As family law scholars continue this translation project, however, it is important to be attentive to the concerns about empirical evidence iden­tified in this Essay. A starting point is recognizing our own ideological commitments, which can seep into the selection, consideration, and translation of empirical evidence. Beyond this basic point, family law scholars should consider the guidelines set forth in this Part—using empirical evidence to advance specified outcomes while remaining mindful of the limited role for empirical evidence in debates about con­tested and competing values. And scholars should pay particular atten­tion to the role of empirical evidence and intersecting identities. This involves the consideration of factors such as the socially constructed hierarchies of families along various identities; the role of historical discrimination in creating current family conditions, particularly the stratification along race and class lines; the role of race in constructing all families, including white families; the acceptance of a range of family forms without using the nuclear family as the default norm; and so much more. 418 Lenhardt, supra note 392, at 2101–03 (proposing that these and other factors should be considered in understanding the role of race in family law).
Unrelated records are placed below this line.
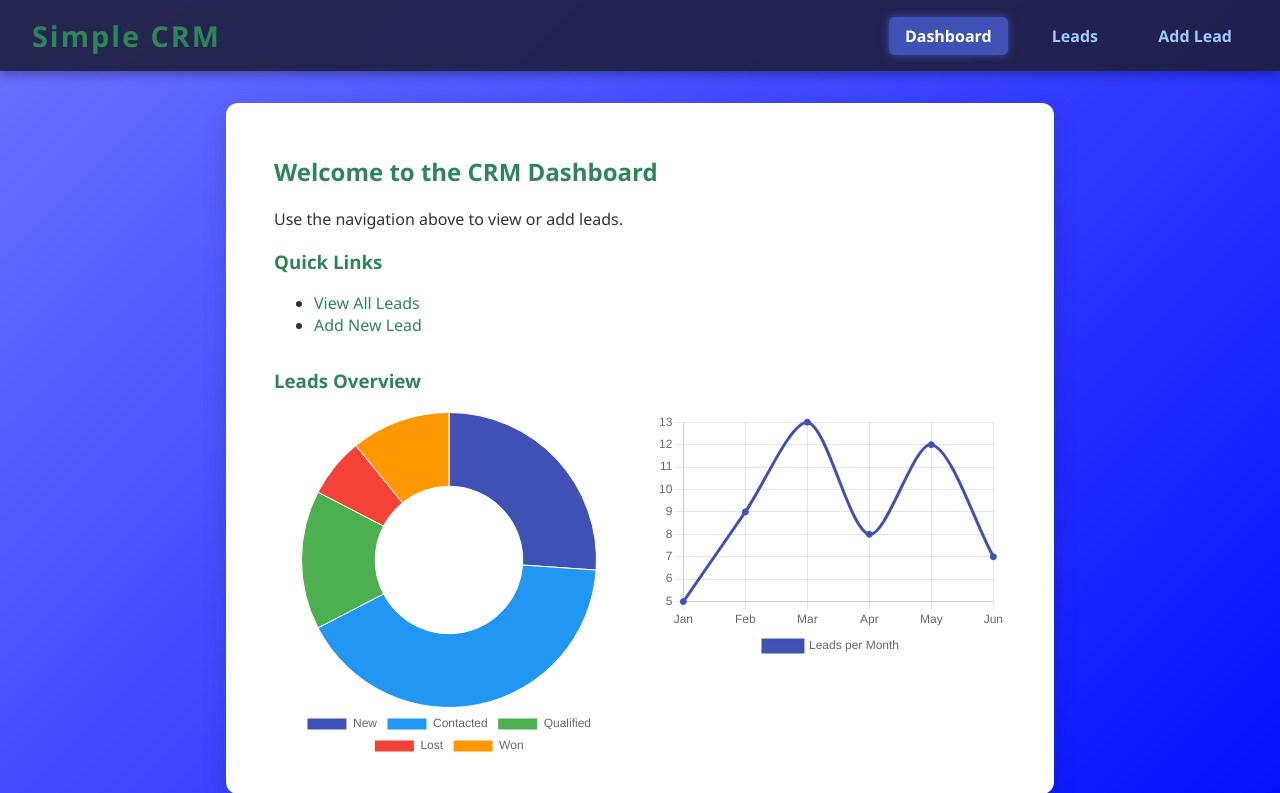
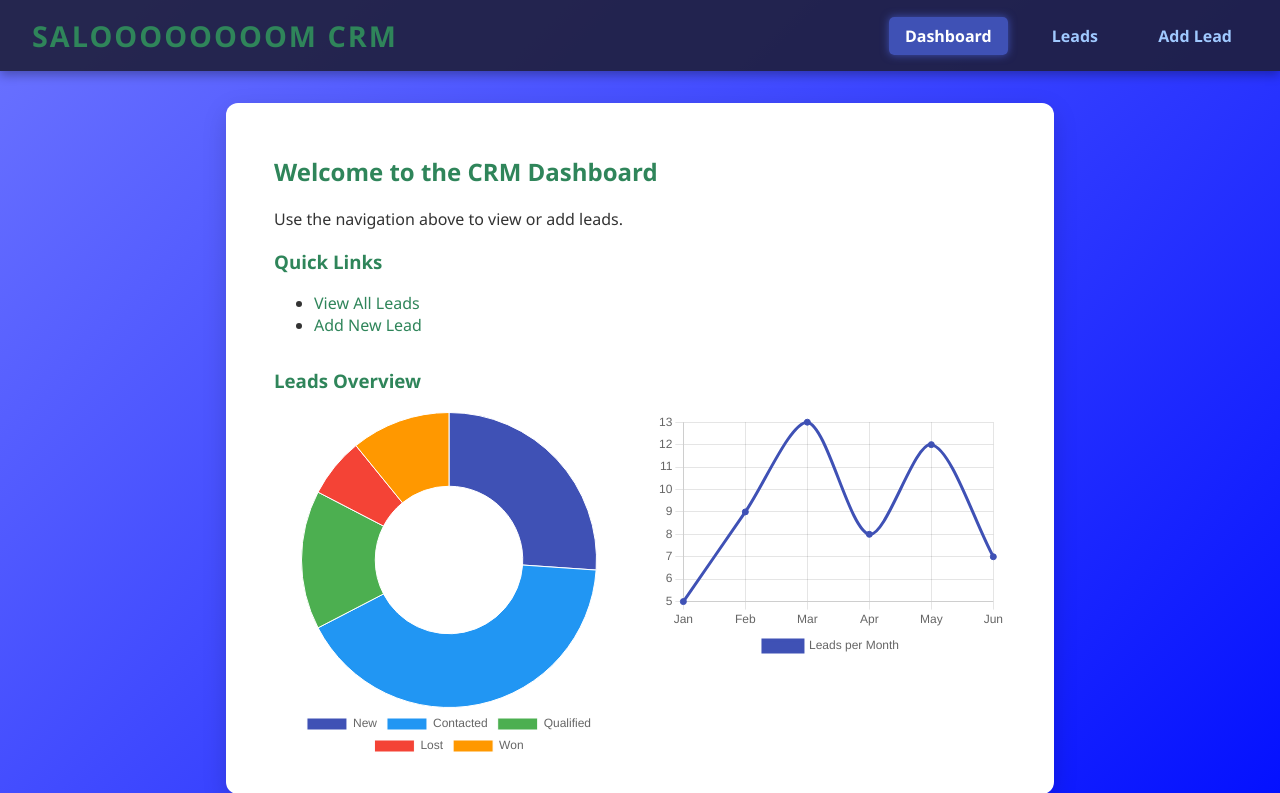
Before and after one commit to Arif1188/Simple_CRM, a FastAPI app: page / in a window 1280 px wide. Shown: the top 793 px of the page. Run offline with FastAPI, Linux system fonts and the light colour scheme.

Commit message:
added some

```diff
--- a/app/templates/base.html
+++ b/app/templates/base.html
@@ -79,7 +79,7 @@
 <body>
 
     <header>
-        <h1>Simple CRM</h1>
+        <h1>SALOOOOOOOOM CRM</h1>
         <nav>
             <a href="/" class="{% if request.url.path == '/' %}active{% endif %}">Dashboard</a>
             <a href="/leads" class="{% if request.url.path.startswith('/leads') and request.url.path != '/leads/add' %}active{% endif %}">Leads</a>
```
Family law’s reliance on empirical evidence is not going away. Nor should it. Using empirical evidence to inform difficult policy choices and evaluate different legal rules is and should be an integral component of good governance. But the empirical turn also presents considerable cause for concern. Beyond the oft-cited issues of data reliability and the ability of legal actors to use empirical evidence appropriately, there are fundamental concerns that empirical evidence focuses attention on outcomes rather than on competing values, cloaks normative judgments, and risks replicating historical, state-sponsored discrimination.

To address these issues while also capturing the benefits of empirical evidence, this Essay has proposed a framework to guide the use of empirical evidence. This evidence has utility, but decisionmakers in family law must preserve space for debating values, avoid using evidence to claim neutrality, and be wary about the potential for reinscribing dis­crimination. When empirical evidence is relevant, more effective gatekeeping mechanisms across the institutions of family law are critical, as is closer attention to the ways empirical evidence can compound the legal salience of intersecting identities. Finally, family law scholars should continue to play an active role in the translation of empirical evidence into legal rules and policies.

By identifying the trend toward increased use of empirical analysis, and discussing its potential benefits and drawbacks, it is possible to chart a better course for the use of empirical evidence in family law. Using empirical evidence when appropriate, but cabining it when necessary, creates a more effective but also a more balanced and inclusive family law, benefiting individuals, families, and society as a whole.